Below are some records; return each one exactly.

[RECORDS SUPPLIED — start]

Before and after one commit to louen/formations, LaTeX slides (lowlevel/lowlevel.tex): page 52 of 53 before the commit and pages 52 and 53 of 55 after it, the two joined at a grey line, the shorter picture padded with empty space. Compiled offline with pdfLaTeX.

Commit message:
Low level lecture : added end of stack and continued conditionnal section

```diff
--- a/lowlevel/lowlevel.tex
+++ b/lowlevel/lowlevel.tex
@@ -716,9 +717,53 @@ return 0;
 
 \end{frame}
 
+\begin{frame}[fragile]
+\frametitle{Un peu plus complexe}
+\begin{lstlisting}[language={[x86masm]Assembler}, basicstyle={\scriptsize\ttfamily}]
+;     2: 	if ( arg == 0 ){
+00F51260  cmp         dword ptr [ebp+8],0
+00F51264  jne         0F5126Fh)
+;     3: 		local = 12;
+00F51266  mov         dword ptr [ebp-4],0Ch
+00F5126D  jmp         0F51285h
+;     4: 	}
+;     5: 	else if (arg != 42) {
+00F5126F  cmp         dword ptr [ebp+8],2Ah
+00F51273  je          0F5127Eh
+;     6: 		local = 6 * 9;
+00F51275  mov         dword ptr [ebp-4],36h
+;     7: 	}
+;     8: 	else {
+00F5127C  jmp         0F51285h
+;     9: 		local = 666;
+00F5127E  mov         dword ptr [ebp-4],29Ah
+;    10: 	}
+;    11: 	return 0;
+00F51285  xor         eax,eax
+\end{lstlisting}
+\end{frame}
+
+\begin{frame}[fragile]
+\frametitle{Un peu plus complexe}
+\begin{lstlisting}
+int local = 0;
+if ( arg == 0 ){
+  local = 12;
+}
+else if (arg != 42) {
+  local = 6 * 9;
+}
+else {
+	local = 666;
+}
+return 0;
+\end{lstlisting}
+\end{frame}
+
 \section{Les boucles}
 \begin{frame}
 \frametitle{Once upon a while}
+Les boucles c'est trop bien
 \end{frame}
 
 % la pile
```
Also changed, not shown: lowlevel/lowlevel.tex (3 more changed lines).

[RECORDS SUPPLIED — finish]

## ANSWER TO THIS TASK
Before and after one commit to louen/formations, LaTeX slides (lowlevel/lowlevel.tex): page 52 of 53 before the commit and pages 52 and 53 of 55 after it, the two joined at a grey line, the shorter picture padded with empty space. Compiled offline with pdfLaTeX.

Commit message:
Low level lecture : added end of stack and continued conditionnal section

```diff
--- a/lowlevel/lowlevel.tex
+++ b/lowlevel/lowlevel.tex
@@ -716,9 +717,53 @@ return 0;
 
 \end{frame}
 
+\begin{frame}[fragile]
+\frametitle{Un peu plus complexe}
+\begin{lstlisting}[language={[x86masm]Assembler}, basicstyle={\scriptsize\ttfamily}]
+;     2: 	if ( arg == 0 ){
+00F51260  cmp         dword ptr [ebp+8],0
+00F51264  jne         0F5126Fh)
+;     3: 		local = 12;
+00F51266  mov         dword ptr [ebp-4],0Ch
+00F5126D  jmp         0F51285h
+;     4: 	}
+;     5: 	else if (arg != 42) {
+00F5126F  cmp         dword ptr [ebp+8],2Ah
+00F51273  je          0F5127Eh
+;     6: 		local = 6 * 9;
+00F51275  mov         dword ptr [ebp-4],36h
+;     7: 	}
+;     8: 	else {
+00F5127C  jmp         0F51285h
+;     9: 		local = 666;
+00F5127E  mov         dword ptr [ebp-4],29Ah
+;    10: 	}
+;    11: 	return 0;
+00F51285  xor         eax,eax
+\end{lstlisting}
+\end{frame}
+
+\begin{frame}[fragile]
+\frametitle{Un peu plus complexe}
+\begin{lstlisting}
+int local = 0;
+if ( arg == 0 ){
+  local = 12;
+}
+else if (arg != 42) {
+  local = 6 * 9;
+}
+else {
+	local = 666;
+}
+return 0;
+\end{lstlisting}
+\end{frame}
+
 \section{Les boucles}
 \begin{frame}
 \frametitle{Once upon a while}
+Les boucles c'est trop bien
 \end{frame}
 
 % la pile
```
Also changed, not shown: lowlevel/lowlevel.tex (3 more changed lines).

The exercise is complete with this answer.